So, here are a few things to consider when creating your timeline:
Is travel time necessary?
Are your ceremony and reception venues not the same place? Are you getting ready somewhere else? A good timeline will factor in travel time to and from each destination, plus a little extra for traffic. Another thing to look into is whether or not there are any festivals, races, or special events that might cause extra traffic or make things more difficult for your guests or vendors to get to your wedding. Usually wedding season is also prime time for Farmer’s Markets, 5ks, fairs, and more because the weather is beautiful!
Are you seeing each other before the ceremony?
In most situations, if you see each other before the ceremony, you have way more flexibility as to what you can do with the timeline and we can space things out so they’re much more relaxed and not quite as rushed as they have to be to fit all of your photos (family, bridal party, and bride and groom portraits) into about an hour between the ceremony and reception. If you decide you don’t want to do a first look, you’ll need to budget more time for photos (we suggest at least an hour and a half…a half hour for family photos, a half hour for bridal party, and at least a half an hour for bride and groom portraits), otherwise you’ll most likely be sacrificing either the amount of portraits you receive or the amount of family photos we can get in. On average, couples who do first looks end up with about 40 percent more portraits than our couples who don’t!
What time will your reception be fully set up?
Every photographer is different, but we capturing details is very important to us. Details help tell the story of the day and are so hard to remember without images of them! We shoot reception details before guests are allowed into the space. When you’re planning out the logistics for the day, try to make sure everything will be set up early-ish in the day if you can so that it will ensure your photographer has lots of time to shoot everything! Bonus: Have your florist deliver your bouquet to your getting ready room so your photographer can photograph it with the rest of your bridal details!!
How many family photos do you want?
We send out a list of seven “suggested” family formal shots a few weeks before the wedding and ask our couples to list no more than five additional shots they’d like that are outside of that. Why is that? Family formal shots can be time consuming. It takes time to set up each shot, to gather all of the people necessary for the photo, etc. We suggest budgeting at least 4-5 minutes per family formal photo you’d like to accommodate this. Likewise, if you have a large bridal party, this is also something that may take more time than usual, so let us know!

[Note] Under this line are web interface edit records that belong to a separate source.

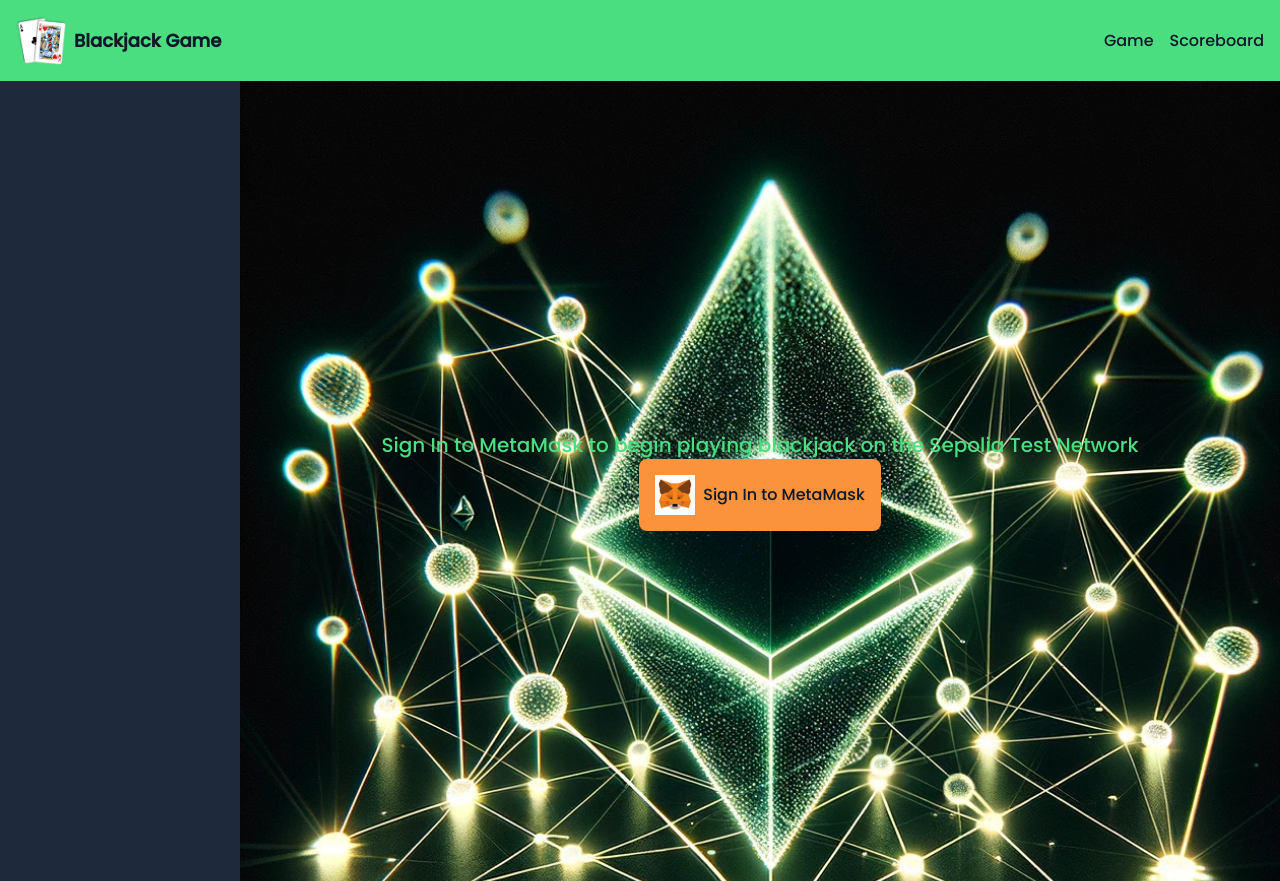
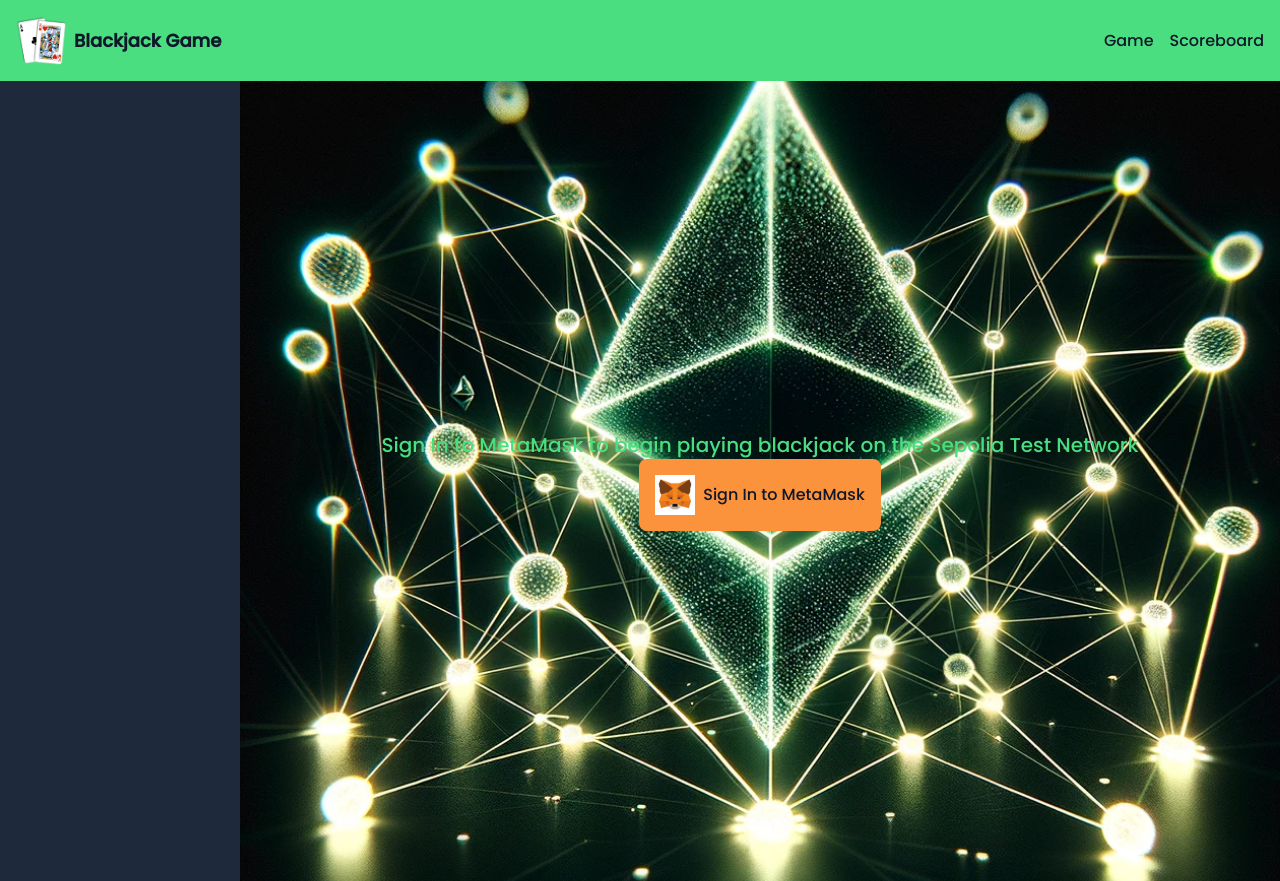
Before and after one commit to DanDo385/blackjack, a Next.js app: page / in a window 1280 px wide. Built offline with nearby package versions, Linux system fonts and the light colour scheme.

Commit message:
centered login page image

```diff
--- a/pages/index.jsx
+++ b/pages/index.jsx
@@ -1,10 +1,9 @@
-// pages.index.jsx
 import Head from 'next/head';
 import MetaMaskButton from '../components/MetaMaskButton';
 
 export default function Home() {
   return (
-    <div className="min-h-screen bg-cover bg-no-repeat" style={{ backgroundImage: "url('/images/br-eth-green.jpg')" }}>
+    <div className="min-h-screen bg-cover bg-no-repeat bg-center" style={{ backgroundImage: "url('/images/br-eth-green.jpg')" }}>
       <Head>
         <title>Blackjack</title>
       </Head>
```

What time of year are you getting married?
If you’re getting married outside of Daylight Savings Time, you especially want to be conscious of your ceremony time if your ceremony is outside, or if you don’t want to do a first look. If you aren’t going to see each other before the ceremony, and the ceremony is at 5pm and it gets dark at 4:30, it’s going to be pretty difficult to get images like the ones you see on our site, blog, etc. Natural light is a key component for our style of portraiture. If you’re working with us, or other photographers with a similar style to us, definitely work with your photog as early as you can in the planning process to ensure your timeline means you’ll get the type of images you’re looking for.
What time will hair and makeup finish?
We always start each wedding day by arriving an hour before the bride gets into her dress. During that time we photograph bridal details and a few candids of the getting ready process. We also suggest having bridesmaids dressed about 15 minutes before the bride is ready to get dressed, so that everyone’s ready by the time it’s time to get into the dress.
These are just a few things to consider when creating a timeline. If you’re a KNP couple, feel free to email us directly with your timeline questions and we’ll be happy to help!